Editor's note: This article originally appeared at 5:58 a.m. on Nov. 9 on Real Money, our premium site for active traders. To get great columns like this from Jim Cramer and other top columnists earlier in the trading day, click here.
Do you sell it or buy it?
Of course, it depends on the level. But we can at least recognize that the stock market was trying to get its arms around a possible Trump win ever since FBI Director James Comey came out with the new batch of emails that re-opened the Clinton email server.
We had nine straight down days, the longest streak in years, and then we tacked on a couple of percentage points when Comey repealed his surprise, so you know we have to give that Monday and Tuesday rally up as it was based on a Hillary victory.
But here's the real issue here. When we look at what Trump has talked about economically -- not about lifestyle -- but economically, he wants his cake and to eat it too.
He wants lower taxes. He wants more growth. He wants less globalization but more trade. He wants other countries to take our goods and he wants to retaliate against them for taking our markets. If he got his way, it would be amazing for American business and you could see why you would want to buy everything that's involved in world trade.

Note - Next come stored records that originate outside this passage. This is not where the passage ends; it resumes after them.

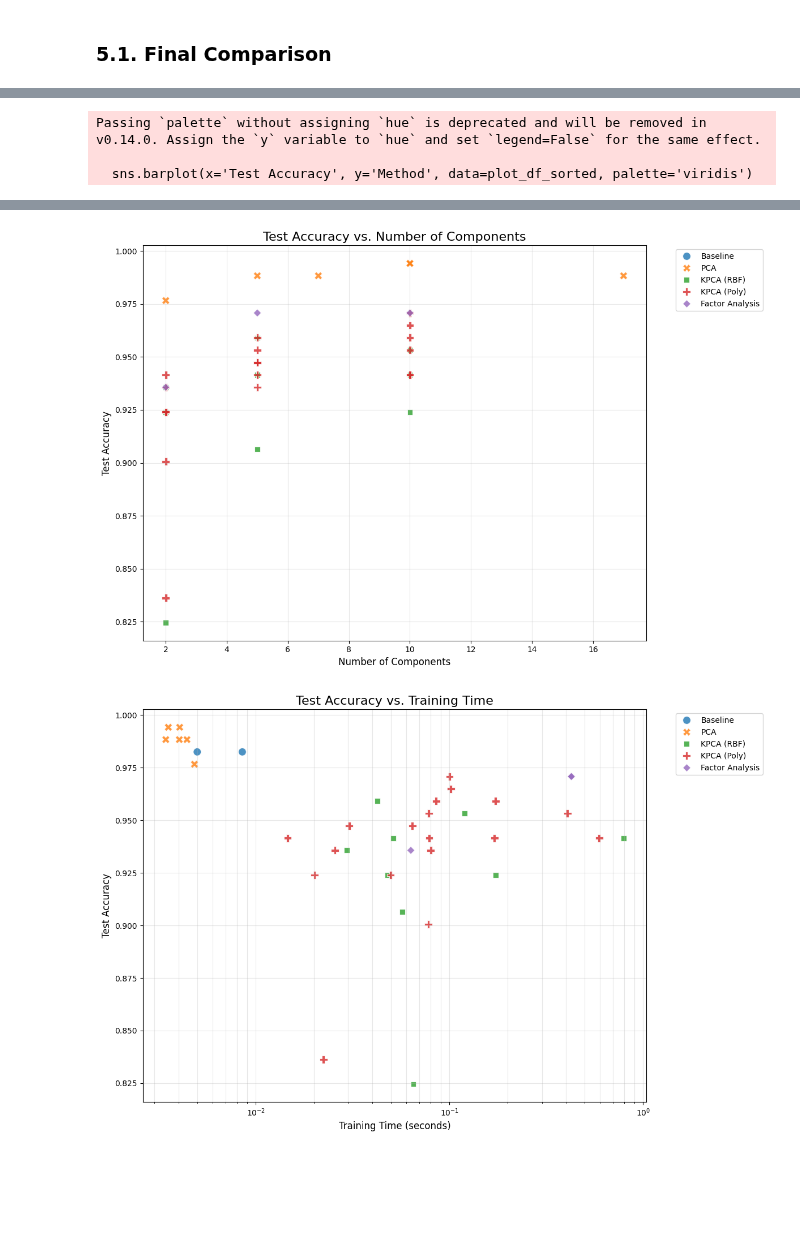
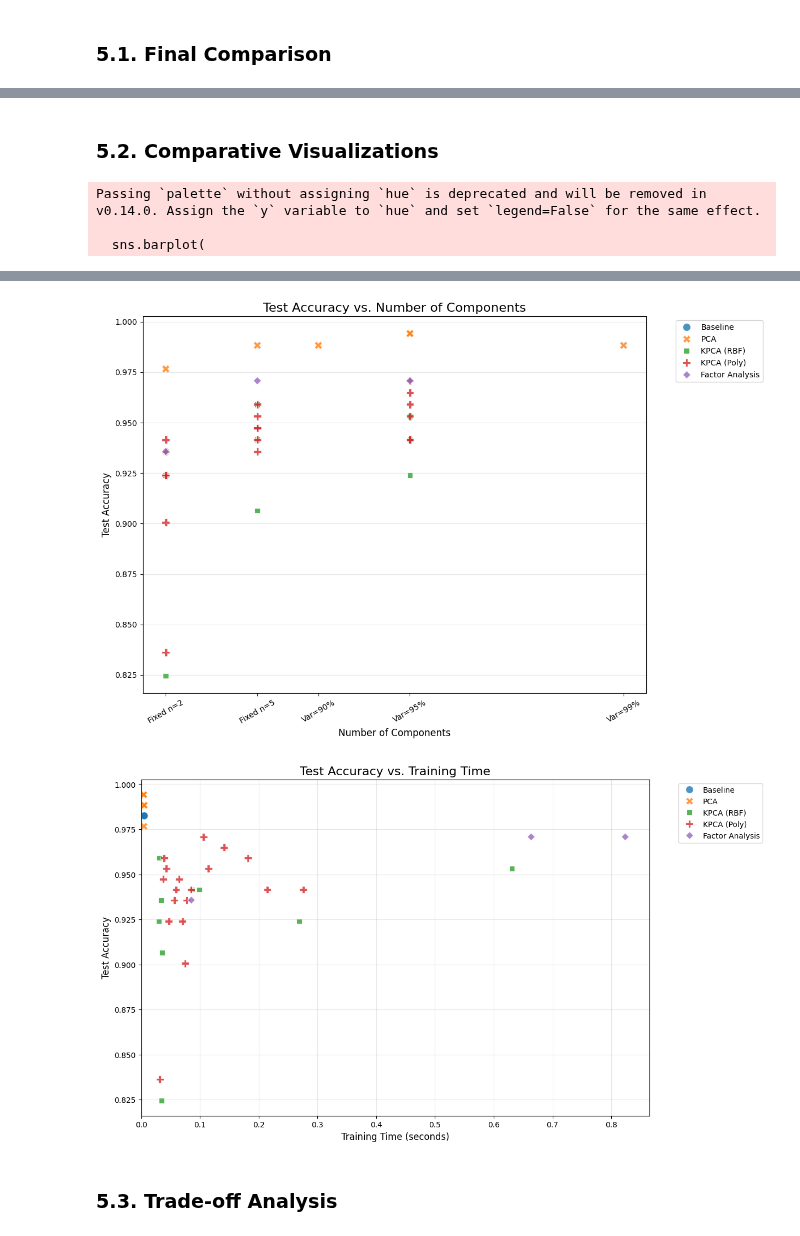
Before and after one commit to matiz22/DimensionalityReduction, a Jupyter notebook: breast.ipynb, the cells around one changed output, grey strips where cells are left out. Cells and saved outputs as stored; diff of their text form; code cells hidden in the pictures; blank space fills up the shorter version.

```diff
--- a/breast.ipynb
+++ b/breast.ipynb
@@ -697,7 +728,8 @@ for n_comp in kpca_components:
             # Create pipeline
             kpca_poly_pipeline = Pipeline([
                 ('scaler', StandardScaler()),
-                ('kpca', KernelPCA(n_components=n_comp, kernel='poly', degree=degree, gamma=gamma, coef0=1, random_state=RANDOM_STATE)),
+                ('kpca', KernelPCA(n_components=n_comp, kernel='poly', degree=degree, gamma=gamma, coef0=1,
+                                   random_state=RANDOM_STATE)),
                 ('classifier', LogisticRegression(random_state=RANDOM_STATE))
             ])
 
@@ -917,19 +925,18 @@ Training Time: 0.0040 s
+# %% [markdown]
+### 5.2. Comparative Visualizations
 # %%
-# 5.2. Comparative Visualizations
-
-# Extract number of components for plotting
-import re
-
 def extract_n_components(method_str):
     match = re.search(r'n=(\d+)', method_str)
     if match:
         return int(match.group(1))
     return None
 
+
 if 'results_df' in locals() and not results_df.empty:
     # Create a copy to avoid SettingWithCopyWarning
     plot_df = results_df.copy()
     plot_df['n_components'] = plot_df['Method'].apply(extract_n_components)
+
 
     # Extract base method name (e.g., PCA, KPCA(RBF), KPCA(Poly)) for coloring
     def extract_base_method(method_str):
@@ -944,6 +951,7 @@ if 'results_df' in locals() and not results_df.empty:
         else:
             return 'Baseline'
 
+
     plot_df['Base Method'] = plot_df['Method'].apply(extract_base_method)
 
     # 1. Bar chart of Test Accuracy
@@ -951,7 +959,13 @@ if 'results_df' in locals() and not results_df.empty:
     # Sort by test accuracy
     plot_df_sorted = plot_df.sort_values('Test Accuracy', ascending=True)
 
-    sns.barplot(x='Test Accuracy', y='Method', data=plot_df_sorted, palette='viridis')
+    sns.barplot(
+        x='Test Accuracy',
+        y='Method',
+        data=plot_df_sorted,
+        palette='flare'
+    )
+
     plt.title('Comparison of Test Accuracy across Methods', fontsize=16)
     plt.xlabel('Test Accuracy', fontsize=12)
     plt.ylabel('Method', fontsize=12)
@@ -961,6 +975,7 @@ if 'results_df' in locals() and not results_df.empty:
     plt.show()
 
     # 2. Scatter plot: Test Accuracy vs. Number of Components
+    n_to_label = {cfg['n']: cfg['desc'] for cfg in pca_configs}
     plt.figure(figsize=(12, 8))
     sns.scatterplot(
         data=plot_df,
@@ -971,10 +986,16 @@ if 'results_df' in locals() and not results_df.empty:
         s=100,
         alpha=0.8
     )
+    unique_ns = sorted(plot_df['n_components'].unique())
+    plt.xticks(
+        ticks=unique_ns,
+        labels=[n_to_label.get(n, str(n)) for n in unique_ns],
+        rotation=30
+    )
     plt.title('Test Accuracy vs. Number of Components', fontsize=16)
     plt.xlabel('Number of Components', fontsize=12)
     plt.ylabel('Test Accuracy', fontsize=12)
-    plt.grid(True, alpha=0.3)
+    plt.grid(axis='y', alpha=0.3)
     plt.legend(bbox_to_anchor=(1.05, 1), loc='upper left')
     plt.tight_layout()
     plt.show()
@@ -993,14 +1014,13 @@ if 'results_df' in locals() and not results_df.empty:
     plt.title('Test Accuracy vs. Training Time', fontsize=16)
     plt.xlabel('Training Time (seconds)', fontsize=12)
     plt.ylabel('Test Accuracy', fontsize=12)
-    plt.xscale('log')  # Log scale for time as it varies significantly
     plt.grid(True, alpha=0.3, which="both", ls="-")
     plt.legend(bbox_to_anchor=(1.05, 1), loc='upper left')
-    plt.tight_layout()
+    plt.xlim(left=0)
     plt.show()
 else:
     print("No results available for visualization.")
 # %% [output]
 Passing `palette` without assigning `hue` is deprecated and will be removed in v0.14.0. Assign the `y` variable to `hue` and set `legend=False` for the same effect.
 
-  sns.barplot(x='Test Accuracy', y='Method', data=plot_df_sorted, palette='viridis')
+  sns.barplot(
@@ -1008,3 +1028,5 @@ Passing `palette` without assigning `hue` is deprecated and will be removed in v
-[figure, old version]
+[figure, new version]
-[figure, old version]
+[figure, new version]
+# %% [markdown]
+### 5.3. Trade-off Analysis
 # %%
```
Also changed, not shown: parts of 29 cells of this notebook.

Except, that's the real issue: we have negotiated a tremendous number of trade deals that have helped our international businesses. If Trump pushes that agenda, I could count 17 stocks out of 30 in the Dow that would suffer from potential retaliation and a shrinkage of world trade.
That's a lot of the Dow. It's why I think the rebound off last night's lows is too glib and I wouldn't bite up here.
I talk to a lot of the CEOs of those companies. Their biggest fear if Trump won is that doors would close to additional business. What they might make up here, say in more infrastructure, they will lose to foreign competitors.
There are 17 companies where you could take numbers down because they have so much international earnings that are in jeopardy, and it won't be made up by weakness in the dollar that we are seeing this morning.
I think that when you have a Republican Congress and a Republican President you have the heat taken off the drug companies. Consider Johnson & Johnson (JNJ) , Merck (MRK) and Dividend Stock Advisor portfolio holding Pfizer (PFE) : these are three potential winners.
They have huge overseas earnings, and presumably those earnings will be coming back here because a unified government will make changes that allow foreign cash to be repatriated, and the governments overseas aren't going to retaliate and shut down their borders to these drugs.
We have Goldman Sachs (GS) and JPMorgan Chase (JPM) , which are both companies that did well with Brexit, the analogous shocker. I think they can do well again now on this for trading, but I am sure others will say this stays the Fed's hand come December.
And when it comes to oil, we have a new president who is pro-drilling -- but more important, Iran is one of three countries where the policy is going to change, Mexico and China being the other two -- and that means you can expect that international tensions will be on the rise and that could mean good things for Chevron (CVX) and Exxon-Mobil (XOM) .
Finally, you could argue that the Fed stays on hold because of this turmoil and it would make it so Verizon's (VZ) yield at 4.85% is worth grabbing, unless this bond selloff continues.
Frankly, those winners certainly can't offset the losers. Which is why you can't just blindly buy.
Nor can you assume that after we repeal the last 2% we tacked on when Comey reversed his view, that you can just go buy as if the market had fully discounted a Trump win.
There are too many companies that can be retaliated against if Trump goes hard.
But you also have to recognize one other totally bizarre crazy fact, but it is one I keep thinking about from the time I worked with Trump as a judge on The Apprentice: the Ratings.
The Trump I know would regard the stock market as ratings. He has always felt that the Chinese and the Mexicans got the better deals when it came to trade.
But he also knows that when the stock market goes up he thinks that's a sign of economic health if done well, based on growth.
So it's possible he mitigates the rhetoric that could cause retaliation and the 17 stocks that could see their earnings cut back because of a trade war will have their misfortunes mitigated.
Otherwise, here's my take: too many stocks are still prepped to get hurt that anyone can cavalierly just come in and buy everything.
But domestic stocks and beaten-up health care names? They work.
Or, to put it another way, the stocks that had been doing the worst -- the domestics and the health cares -- the ones that were regarded as the nemesis of Hillary -- could be the winners. The banks, if the rates keep going higher, are the other terrific place to be. There just aren't enough in the Dow.
There are plenty of them elsewhere to go around.